⟨

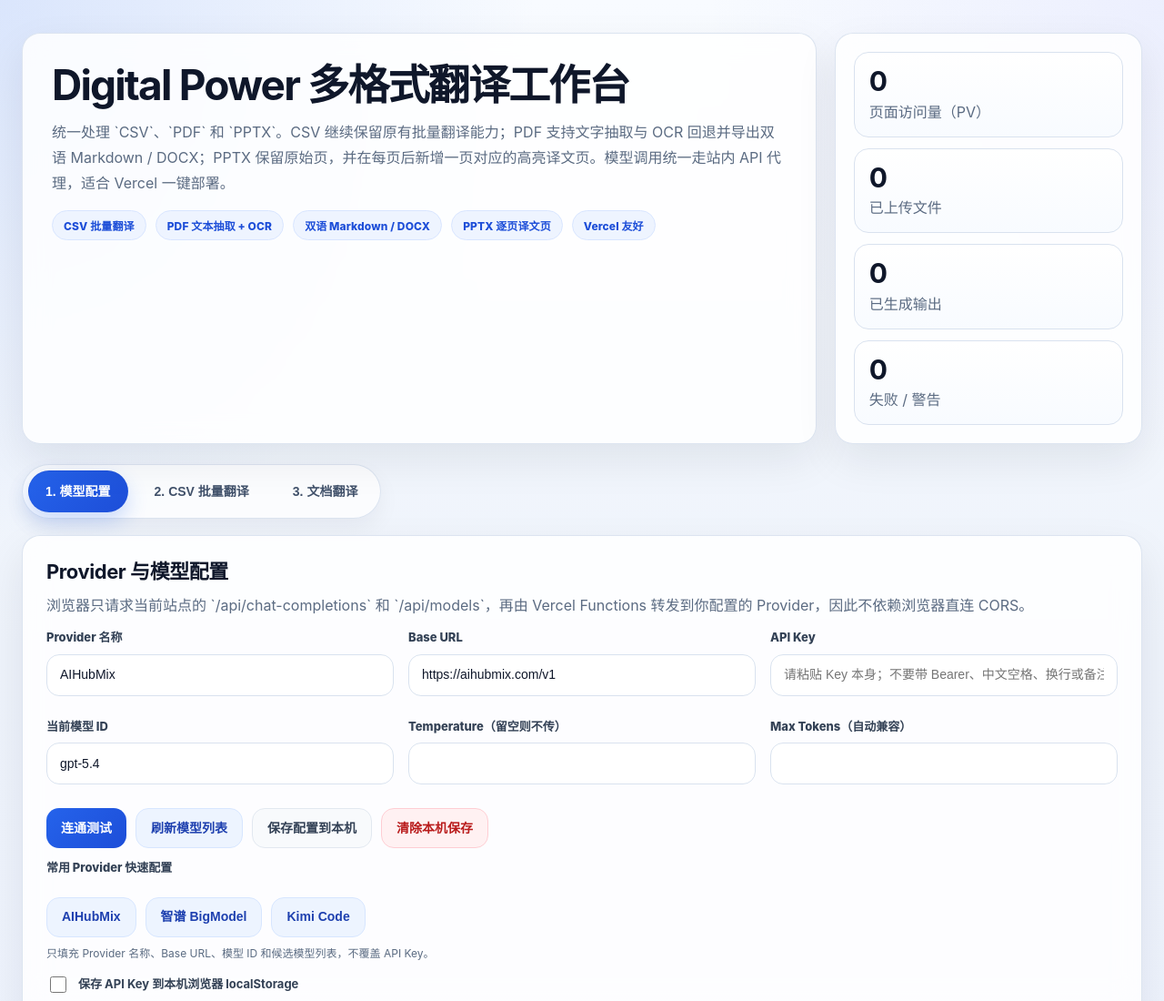
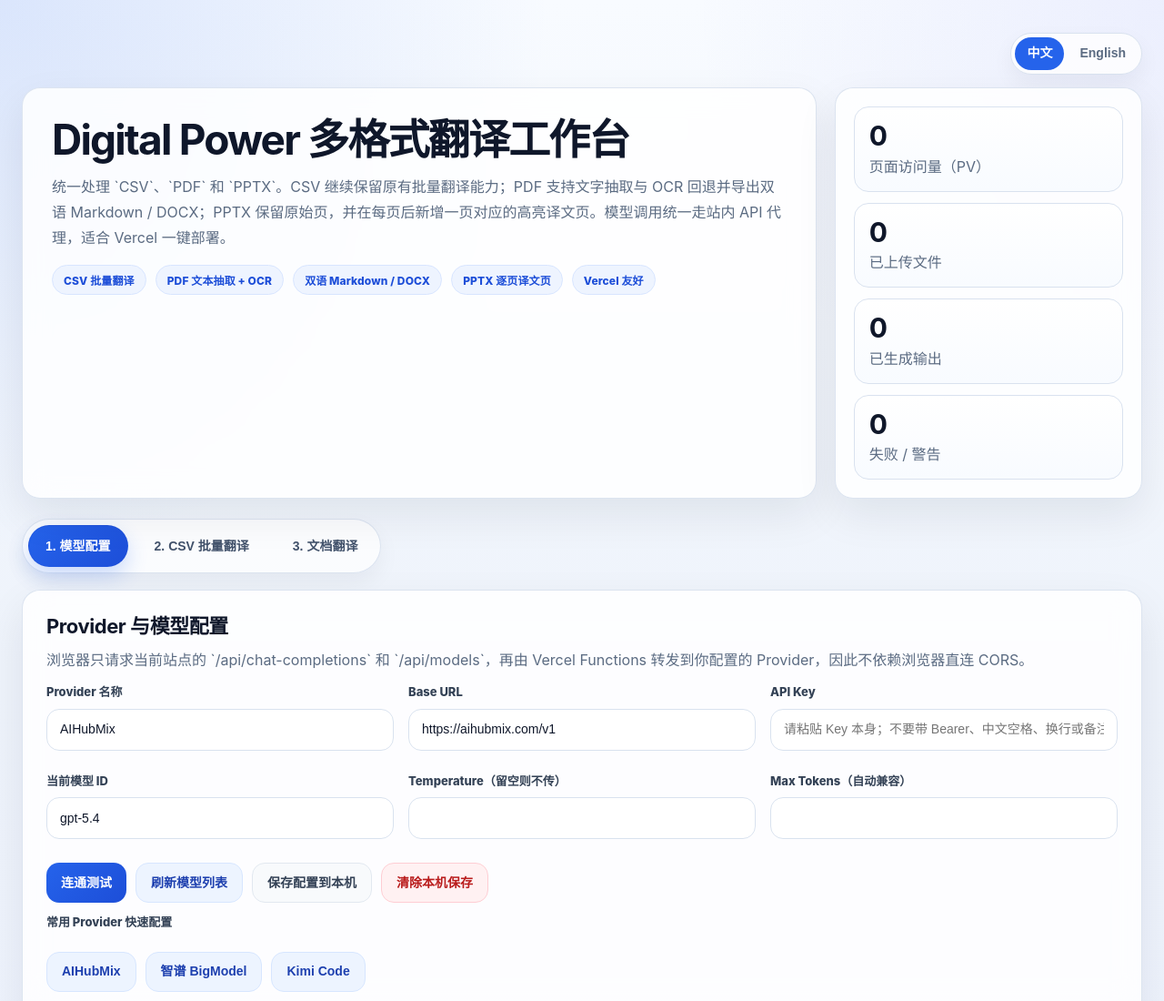
Before and after one commit to Shawn-Skywolfer/MultipleLanguageTranslator, a plain HTML site: page index.html in a window 1280 px wide. Shown: the top 1100 px of the page at 91% size. Drawn offline with nearby package versions, Linux system fonts and the light colour scheme; no server answers.

Commit message:
Add switchable Chinese and English interface

```diff
--- /dev/null
+++ b/i18n.js
@@ -0,0 +1,158 @@
+(() => {
+  'use strict';
+
+  const STORAGE_KEY = 'digitalPowerUiLanguage';
+  const DEFAULT_LANGUAGE = 'zh-CN';
+  const supportedLanguages = new Set(['zh-CN', 'en']);
+  const originalText = new WeakMap();
+  const originalAttributes = new WeakMap();
+
+  const english = {
+    'Digital Power 多格式翻译工作台': 'Digital Power Multi-format Translation Workbench',
+    '统一处理 `CSV`、`PDF` 和 `PPTX`。CSV 继续保留原有批量翻译能力；PDF 支持文字抽取与 OCR 回退并导出双语 Markdown / DOCX；PPTX 保留原始页，并在每页后新增一页对应的高亮译文页。模型调用统一走站内 API 代理，适合 Vercel 一键部署。': 'Translate CSV, PDF, and PPTX files in one place. CSV supports batch translation; PDF supports text extraction, OCR fallback, and bilingual Markdown/DOCX exports; PPTX preserves each original slide and adds a highlighted translated slide after it. Model requests use the built-in API proxy for easy Vercel deployment.',
+    'CSV 批量翻译': 'CSV Batch Translation', 'PDF 文本抽取 + OCR': 'PDF Text Extraction + OCR',
+    '双语 Markdown / DOCX': 'Bilingual Markdown / DOCX', 'PPTX 逐页译文页': 'PPTX Translated Slides', 'Vercel 友好': 'Vercel Ready',
+    '页面访问量（PV）': 'Page Views (PV)', '已上传文件': 'Files Uploaded', '已生成输出': 'Outputs Generated', '失败 / 警告': 'Errors / Warnings',
+    '1. 模型配置': '1. Model Settings', '2. CSV 批量翻译': '2. CSV Translation', '3. 文档翻译': '3. Document Translation',
+    'Provider 与模型配置': 'Provider & Model Settings',
+    '浏览器只请求当前站点的 `/api/chat-completions` 和 `/api/models`，再由 Vercel Functions 转发到你配置的 Provider，因此不依赖浏览器直连 CORS。': 'The browser only calls this site’s `/api/chat-completions` and `/api/models` endpoints. Vercel Functions forward requests to your configured provider, avoiding browser-side CORS restrictions.',
+    'Provider 名称': 'Provider Name', '当前模型 ID': 'Current Model ID', 'Temperature（留空则不传）': 'Temperature (leave blank to omit)', 'Max Tokens（自动兼容）': 'Max Tokens (auto-compatible)',
+    '连通测试': 'Test Connection', '刷新模型列表': 'Refresh Models', '保存配置到本机': 'Save Settings Locally', '清除本机保存': 'Clear Saved Settings',
+    '常用 Provider 快速配置': 'Provider Presets', '只填充 Provider 名称、Base URL、模型 ID 和候选模型列表，不覆盖 API Key。': 'Fills in the provider name, Base URL, model ID, and candidate model list without replacing your API key.',
+    '保存 API Key 到本机浏览器 localStorage': 'Save API key in browser localStorage',
+    '当前实现默认走站内代理，更适合直接部署到 Vercel。部署后只需填写你的 Provider 参数即可开始翻译。': 'Requests use the built-in proxy by default for easy Vercel deployment. After deployment, enter your provider settings to start translating.',
+    '模型关键字筛选': 'Filter Models', '模型 / 接口日志': 'Model / API Log', '导出操作日志': 'Export Activity Log', '清空操作日志': 'Clear Activity Log', '准备就绪。': 'Ready.',
+    '上传 CSV': 'Upload CSV', '上传一个或多个 CSV 文件，自动识别表头并按共享的目标语言、术语规则和标准翻译库执行批量翻译。': 'Upload one or more CSV files. Headers are detected automatically, and shared target languages, terminology rules, and translation memory are applied.',
+    '清空': 'Clear', '也可以把 CSV 文件拖到这里': 'You can also drop CSV files here', '尚未上传 CSV。': 'No CSV files uploaded.', 'CSV 翻译参数': 'CSV Translation Settings',
+    '原文列': 'Source Column', '先上传 CSV': 'Upload a CSV first', '源语言': 'Source Language', '国家 / 地区（可选，全局）': 'Country / Region (optional, global)', '国家 / 地区列（可选，优先于全局）': 'Country / Region Column (optional, takes priority)', '不使用列': 'Do not use a column',
+    '工作流模式': 'Workflow Mode', '完整 DSL：初译 + 建议 + 改译': 'Full DSL: Draft + Review + Revision', '快速模式：直接最终翻译': 'Fast Mode: Direct Final Translation',
+    '输出格式': 'Output Format', '宽表：每个目标语言新增一列': 'Wide: Add one column per target language', '长表：每个目标语言生成一行': 'Long: Add one row per target language', '并发数': 'Concurrency', '失败重试次数': 'Retry Attempts',
+    '开始批量翻译': 'Start Batch Translation', '停止': 'Stop', '尚未开始。': 'Not started.', 'CSV 翻译结果': 'CSV Translation Results',
+    '文件': 'File', '状态': 'Status', '任务数': 'Tasks', '说明': 'Details', '下载': 'Download', '还没有 CSV 翻译结果。': 'No CSV translation results yet.',
+    '上传文档': 'Upload Documents', '支持 `PDF` 和 `PPTX`。PDF 会优先做文字抽取，文本不足时自动回退到 OCR；PPTX 会保留原始页，并在每页后新增对应的高亮译文页。': 'Supports PDF and PPTX. PDFs use text extraction first and automatically fall back to OCR when needed. PPTX files preserve each original slide and add a highlighted translated slide after it.',
+    '上传 PDF / PPTX': 'Upload PDF / PPTX', '也可以把 PDF 或 PPTX 文件拖到这里': 'You can also drop PDF or PPTX files here', '尚未上传文档。': 'No documents uploaded.', '文档翻译参数': 'Document Translation Settings',
+    '导出双语 Markdown（仅 PDF）': 'Export Bilingual Markdown (PDF only)', '导出双语 DOCX（仅 PDF）': 'Export Bilingual DOCX (PDF only)',
+    'PPTX 会输出“原始页保留 + 每页后新增 1 页译文页”的翻译版 PPTX。译文页会直接复用原始幻灯片中的图片、图形元素和文本框位置，只替换对应文本框文字，并用黄色底色、黑色文字高亮。': 'The translated PPTX preserves every original slide and adds one translated slide after it. Translated slides reuse the original images, shapes, and text-box positions, replacing only the text and highlighting it with a yellow background and black type.',
+    '开始文档翻译': 'Start Document Translation', '文档翻译结果': 'Document Translation Results', '语言': 'Language', '类型': 'Type', '还没有文档翻译结果。': 'No document translation results yet.',
+    '共享翻译规则与目标语言': 'Shared Translation Rules & Target Languages', '标准翻译库（可选）': 'Translation Memory (optional)', '上传标准翻译 CSV': 'Upload Translation Memory CSV', '清空标准库': 'Clear Translation Memory',
+    '命中标准译文时': 'When a Translation Memory Match Is Found', '直接使用标准译文（不调用模型）': 'Use the saved translation directly (no model call)', '仍调用完整 DSL 评审': 'Run the full DSL review',
+    '尚未上传标准翻译库。支持窄表：source/source_text/原文 + target_lang/language + translation/target_text/标准译文；也支持宽表：source + German/French/Chinese 等语言列。': 'No translation memory uploaded. Narrow format is supported: source/source_text/原文 + target_lang/language + translation/target_text/标准译文. Wide format is also supported: source + language columns such as German/French/Chinese.',
+    '术语保护与自定义规则（可选）': 'Protected Terms & Custom Rules (optional)', '受保护术语（一行一个）': 'Protected Terms (one per line)', '命中源文时，要求译文保留完全一致的大小写、空格、连字符、型号和商标。': 'When found in the source, the translation must preserve the exact capitalization, spacing, hyphens, model numbers, and trademarks.',
+    '自定义规则': 'Custom Rules', '支持自由文本，会原样传入模型。': 'Free-form text is supported and passed to the model as entered.', '上传术语 CSV': 'Upload Terminology CSV', '清空规则': 'Clear Rules',
+    '可选上传术语 CSV：优先读取 term/protected_term/术语/词条列；未找到时读取第一列非空值并追加到受保护术语。': 'Optionally upload a terminology CSV. The term/protected_term/术语/词条 column is preferred; otherwise, non-empty values from the first column are appended to protected terms.',
+    '目标翻译语言多选': 'Target Languages', '全选': 'Select All', '清空语言': 'Clear Languages', '选择欧洲常用语言': 'Select Common European Languages', '添加自定义语言': 'Add a Custom Language', '添加': 'Add',
+    '成功': 'Success', '失败': 'Failed', '无': 'None', '进度：': 'Progress: ', '界面语言': 'Interface language'
+  };
+
+  const attributeTranslations = {
+    '请粘贴 Key 本身；不要带 Bearer、中文空格、换行或备注文字': 'Paste the key only; do not include Bearer, spaces, line breaks, or notes',
+    '输入 gpt / claude / gemini / deepseek / qwen 等': 'Enter gpt / claude / gemini / deepseek / qwen, etc.',
+    '例如 Germany / Spain / France': 'For example: Germany / Spain / France',
+    '例如：\nDigital Power\nESS\nSmart PV\nSUN2000-10KTL-M1': 'For example:\nDigital Power\nESS\nSmart PV\nSUN2000-10KTL-M1',
+    '例如：\nDigital Power 不翻译\nESS 保持英文缩写\n产品型号不得增删字符': 'For example:\nDo not translate Digital Power\nKeep ESS as an English abbreviation\nDo not add or remove characters in product model numbers',
+    '例如 Japanese / Arabic / Swedish': 'For example: Japanese / Arabic / Swedish'
+  };
+
+  const patterns = [
+    [/^已载入 (\d+) 个 CSV：(.+)$/, 'Loaded $1 CSV file(s): $2'],
+    [/^已载入 (\d+) 个文档：(.+)$/, 'Loaded $1 document(s): $2'],
+    [/^进度：(\d+)\/(\d+) \((\d+)%\)$/, 'Progress: $1/$2 ($3%)'],
+    [/^正在读取 (.+)\.\.\.$/, 'Reading $1...'],
+    [/^开始文档翻译\.\.\.$/, 'Starting document translation...'],
+    [/^开始批量翻译\.\.\.$/, 'Starting batch translation...'],
+    [/^已停止。$/, 'Stopped.'], [/^文档翻译结束。/, 'Document translation complete.'], [/^批量翻译结束。/, 'Batch translation complete.'],
+    [/^读取表头失败：(.+)$/, 'Failed to read headers: $1'], [/^失败：(.+)$/, 'Failed: $1'],
+    [/^页面访问记录：PV=(\d+)$/, 'Page view recorded: PV=$1'],
+    [/^已保存配置到本机浏览器。(.+)$/, 'Settings saved in this browser. $1'],
+    [/^已清除本机保存的配置。$/, 'Saved local settings have been cleared.'],
+    [/^收到停止指令；正在等待当前请求结束。$/, 'Stop requested; waiting for the current request to finish.'],
+    [/^已清空标准翻译库。$/, 'Translation memory cleared.']
+  ];
+
+  function normalizeLanguage(language) {
+    return supportedLanguages.has(language) ? language : DEFAULT_LANGUAGE;
+  }
+
+  function translate(source) {
+    if (english[source]) return english[source];
+    for (const [pattern, replacement] of patterns) {
+      if (pattern.test(source)) return source.replace(pattern, replacement);
+    }
+    return source;
+  }
+
+  function translateTextNode(node, language) {
+    if (!originalText.has(node)) originalText.set(node, node.nodeValue);
+    const source = originalText.get(node);
+    if (!source || !source.trim()) return;
+    if (language === DEFAULT_LANGUAGE) {
+      node.nodeValue = source;
+      return;
+    }
+    const leading = source.match(/^\s*/)[0];
+    const trailing = source.match(/\s*$/)[0];
+    node.nodeValue = leading + translate(source.trim()) + trailing;
+  }
+
+  function translateElementAttributes(element, language) {
+    if (!(element instanceof Element)) return;
+    const attributes = ['placeholder', 'title', 'aria-label'];
+    let stored = originalAttributes.get(element);
+    if (!stored) {
+      stored = {};
+      originalAttributes.set(element, stored);
+    }
+    attributes.forEach(attribute => {
+      if (!element.hasAttribute(attribute)) return;
+      if (!(attribute in stored)) stored[attribute] = element.getAttribute(attribute);
+      const source = stored[attribute];
+      element.setAttribute(attribute, language === DEFAULT_LANGUAGE ? source : (attributeTranslations[source] || translate(source)));
+    });
+  }
+
+  function apply(root = document) {
+    const language = I18n.language;
+    if (root.nodeType === Node.TEXT_NODE) translateTextNode(root, language);
+    if (root.nodeType === Node.ELEMENT_NODE) translateElementAttributes(root, language);
+    const walker = document.createTreeWalker(root, NodeFilter.SHOW_ELEMENT | NodeFilter.SHOW_TEXT);
+    let node;
+    while ((node = walker.nextNode())) {
+      if (node.nodeType === Node.TEXT_NODE) translateTextNode(node, language);
+      else translateElementAttributes(node, language);
+    }
+    document.documentElement.lang = language;
+    document.title = language === 'en' ? english['Digital Power 多格式翻译工作台'] : 'Digital Power 多格式翻译工作台';
+    document.querySelectorAll('[data-language]').forEach(button => {
+      const active = button.dataset.language === language;
+      button.classList.toggle('active', active);
+      button.setAttribute('aria-pressed', String(active));
+    });
+  }
+
+  function setLanguage(language) {
+    I18n.language = normalizeLanguage(language);
+    localStorage.setItem(STORAGE_KEY, I18n.language);
+    apply();
+  }
+
+  const savedLanguage = localStorage.getItem(STORAGE_KEY);
+  const I18n = window.I18n = {
+    language: normalizeLanguage(savedLanguage || DEFAULT_LANGUAGE),
+    setLanguage,
+    apply,
+    text: source => I18n.language === 'en' ? translate(source) : source,
+    attribute: source => I18n.language === 'en' ? (attributeTranslations[source] || translate(source)) : source
+  };
+
+  document.addEventListener('DOMContentLoaded', () => {
+    document.querySelectorAll('[data-language]').forEach(button => {
+      button.addEventListener('click', () => setLanguage(button.dataset.language));
+    });
+    apply();
+    const observer = new MutationObserver(mutations => {
+      if (I18n.language !== 'en') return;
+      mutations.forEach(mutation => mutation.addedNodes.forEach(node => apply(node)));
+    });
+    observer.observe(document.body, { childList: true, subtree: true });
+  });
+})();
--- a/index.html
+++ b/index.html
@@ -85,6 +85,12 @@
     .inline-actions{display:flex;gap:10px;align-items:center}
     .inline-actions > :first-child{flex:1}
     .shared-rules{margin-top:18px}
+    .topbar{display:flex;justify-content:flex-end;margin-bottom:14px}
+    .language-switch{display:inline-flex;gap:4px;padding:4px;border:1px solid var(--line);border-radius:999px;background:rgba(255,255,255,.82);box-shadow:var(--shadow-soft)}
+    .language-switch button{min-height:36px;padding:7px 13px;border-radius:999px;background:transparent;color:var(--muted);box-shadow:none}
+    .language-switch button:hover{transform:none;box-shadow:none;background:var(--brand-soft);color:var(--brand2)}
+    .language-switch button.active{background:var(--brand);color:#fff}
+    .language-switch button:focus-visible{outline:3px solid rgba(37,99,235,.25);outline-offset:2px}
     @media(max-width:1120px){.hero{grid-template-columns:1fr}.tabs{width:100%}}
     @media(max-width:960px){.grid,.grid3{grid-template-columns:1fr}.wrap{padding:24px 16px 56px}.intro,.panel{padding:22px}.tabs{border-radius:22px}.tab{flex:1 1 220px}}
     @media(max-width:640px){button,.file-label,.download-link{width:100%}.button-row > button,.button-row > .file-label,.button-row > .download-link{flex:1 1 100%}.inline-actions{flex-direction:column;align-items:stretch}.inline-actions > *{width:100%}.pill-row{gap:8px}.stat strong{font-size:28px}}
@@ -92,6 +98,12 @@
 </head>
 <body>
 <main class="wrap">
+  <div class="topbar">
+    <div class="language-switch" role="group" aria-label="界面语言">
+      <button type="button" data-language="zh-CN" aria-pressed="true">中文</button>
+      <button type="button" data-language="en" aria-pressed="false">English</button>
+    </div>
+  </div>
   <section class="hero">
     <div class="card intro">
       <h1>Digital Power 多格式翻译工作台</h1>
@@ -267,6 +279,7 @@
 <script src="https://unpkg.com/docx@8.5.0/build/index.umd.js"></script>
 <script src="https://cdn.jsdelivr.net/npm/pdfjs-dist@3.11.174/build/pdf.min.js"></script>
 <script src="https://cdn.jsdelivr.net/npm/tesseract.js@5/dist/tesseract.min.js"></script>
+<script src="./i18n.js"></script>
 <script src="./app.js"></script>
 </body>
 </html>
```
Also changed, not shown: tests/i18n.test.js (added, +59 -0 lines), README.md.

⟩

__What is being asked__. Go through the material and copy each line that contains "setLanguage".

__Answer to the exercise__.
+  function setLanguage(language) {
+    setLanguage,
+      button.addEventListener('click', () => setLanguage(button.dataset.language));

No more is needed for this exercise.